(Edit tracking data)
*** Begin section ***
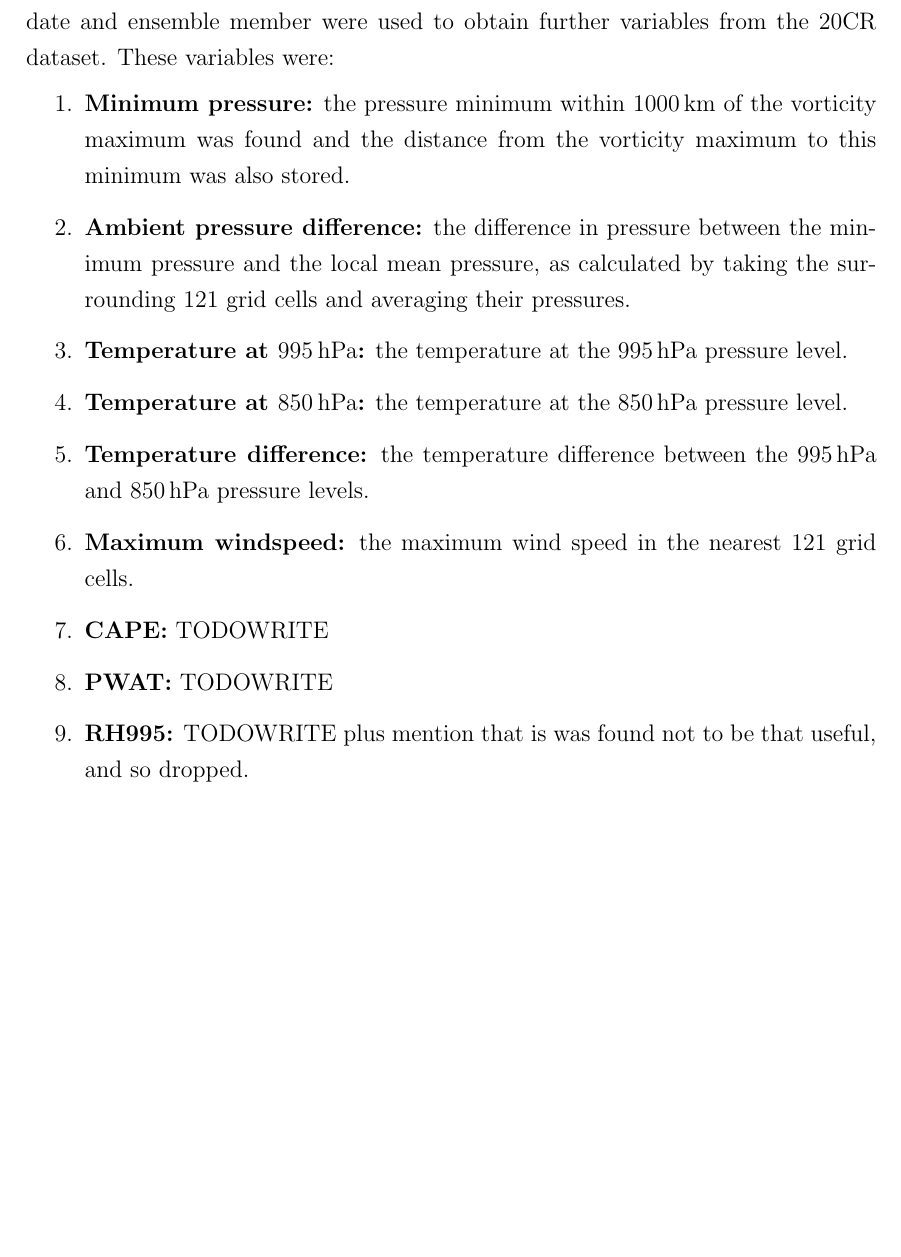
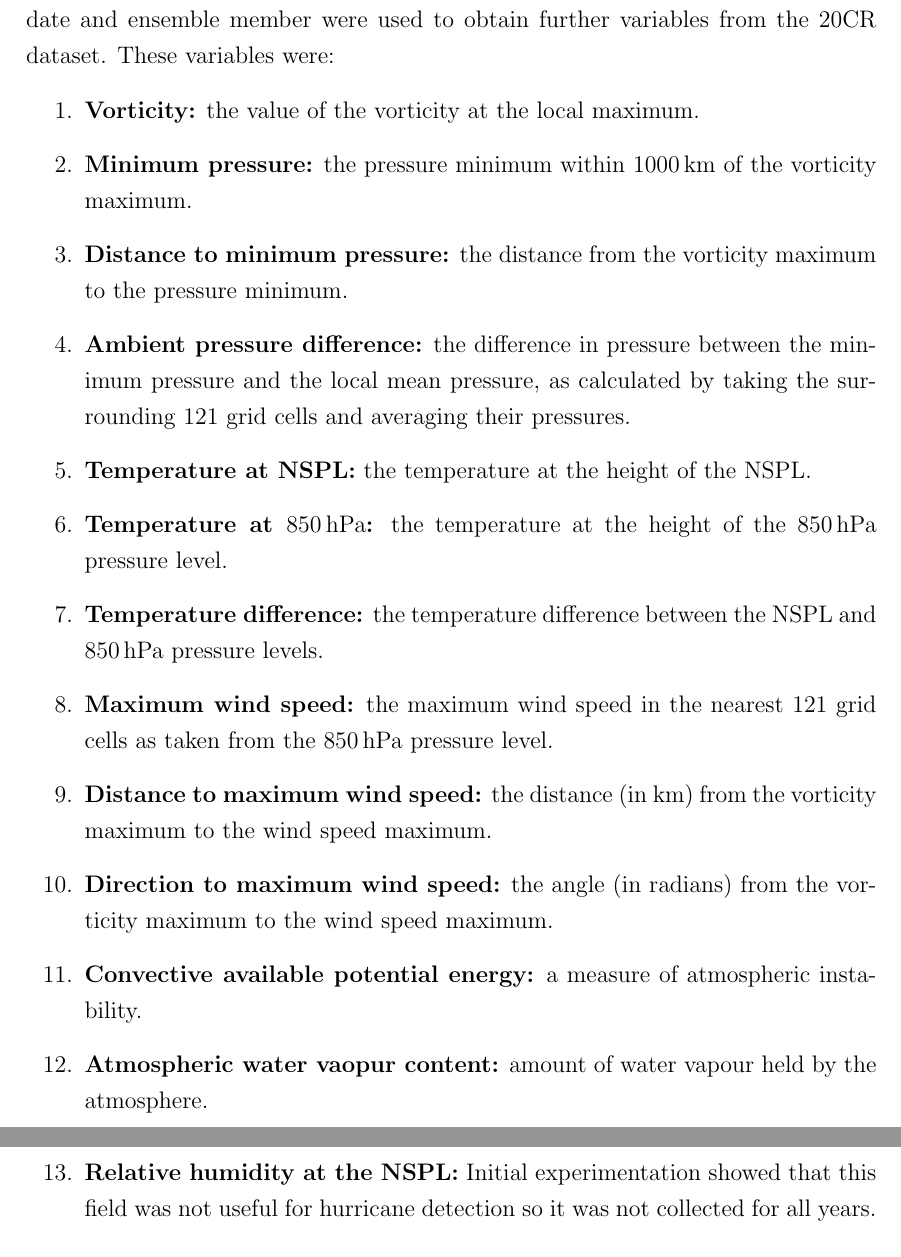
Before and after one commit to markmuetz/stormtracks_dissertation, a LaTeX thesis (dissertation.tex): part of page 22 of 35 before the commit and two parts of pages 22 and 23 of 35 after it, the two joined at a grey line, cut so that both start at the same text, the shorter picture padded with empty space. Compiled offline with pdfLaTeX.

Commit message:
Fix major 995 misunderstanding. Fill in section on collected fields.

```diff
--- a/dissertation.tex
+++ b/dissertation.tex
@@ -656,21 +658,29 @@ non-hurricanes. To this end, the latitude, longitude, date and ensemble member w
 further variables from the 20CR dataset. These variables were:
 
 \begin{enumerate}
+    \item \textbf{Vorticity:} the value of the vorticity at the local maximum.
     \item \textbf{Minimum pressure:} the pressure minimum within \SI{1000}{km} of the vorticity
-        maximum was found and the distance from the vorticity maximum to this minimum was also stored.
+        maximum.
+    \item \textbf{Distance to minimum pressure:} the distance from the vorticity maximum to the
+        pressure minimum.
     \item \textbf{Ambient pressure difference:} the difference in pressure between the minimum
         pressure and the local mean pressure, as calculated by taking the surrounding 121 grid cells
         and averaging their pressures.
-    \item \textbf{Temperature at \SI{995}{hPa}:} the temperature at the \SI{995}{hPa} pressure
-        level.
-    \item \textbf{Temperature at \SI{850}{hPa}:} the temperature at the \SI{850}{hPa} pressure
-        level.
-    \item \textbf{Temperature difference:} the temperature difference between the \SI{995}{hPa} and
+    \item \textbf{Temperature at NSPL:} the temperature at the height of the NSPL.
+    \item \textbf{Temperature at \SI{850}{hPa}:} the temperature at the height of the \SI{850}{hPa}
+        pressure level.
+    \item \textbf{Temperature difference:} the temperature difference between the NSPL and
         \SI{850}{hPa} pressure levels.
-    \item \textbf{Maximum windspeed:} the maximum wind speed in the nearest 121 grid cells.
-    \item \textbf{CAPE:} TODOWRITE
-    \item \textbf{PWAT:} TODOWRITE
-    \item \textbf{RH995:} TODOWRITE plus mention that is was found not to be that useful, and so dropped.
+    \item \textbf{Maximum wind speed:} the maximum wind speed in the nearest 121 grid cells as taken
+        from the \SI{850}{hPa} pressure level.
+    \item \textbf{Distance to maximum wind speed:} the distance (in km) from the vorticity
+        maximum to the wind speed maximum.
+    \item \textbf{Direction to maximum wind speed:} the angle (in radians) from the vorticity
+        maximum to the wind speed maximum.
+    \item \textbf{Convective available potential energy:} a measure of atmospheric instability.
+    \item \textbf{Atmospheric water vaopur content:} amount of water vapour held by the atmosphere.
+    \item \textbf{Relative humidity at the NSPL:} Initial experimentation showed that this field was
+        not useful for hurricane detection so it was not collected for all years.
 \end{enumerate}
 
 Figure \ref{TODOFIGREF} shows the pressure and vorticity fields surrounding the vorticity maxima for
```
Also changed, not shown: dissertation.tex (32 more changed lines).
*** End section ***
• [REQUIRED WORK]: Collect each line of the entries that has the word "minimum", copying it in full.

• [ANSWER SECTION]:
     \item \textbf{Minimum pressure:} the pressure minimum within \SI{1000}{km} of the vorticity
-        maximum was found and the distance from the vorticity maximum to this minimum was also stored.
+    \item \textbf{Distance to minimum pressure:} the distance from the vorticity maximum to the
+        pressure minimum.
     \item \textbf{Ambient pressure difference:} the difference in pressure between the minimum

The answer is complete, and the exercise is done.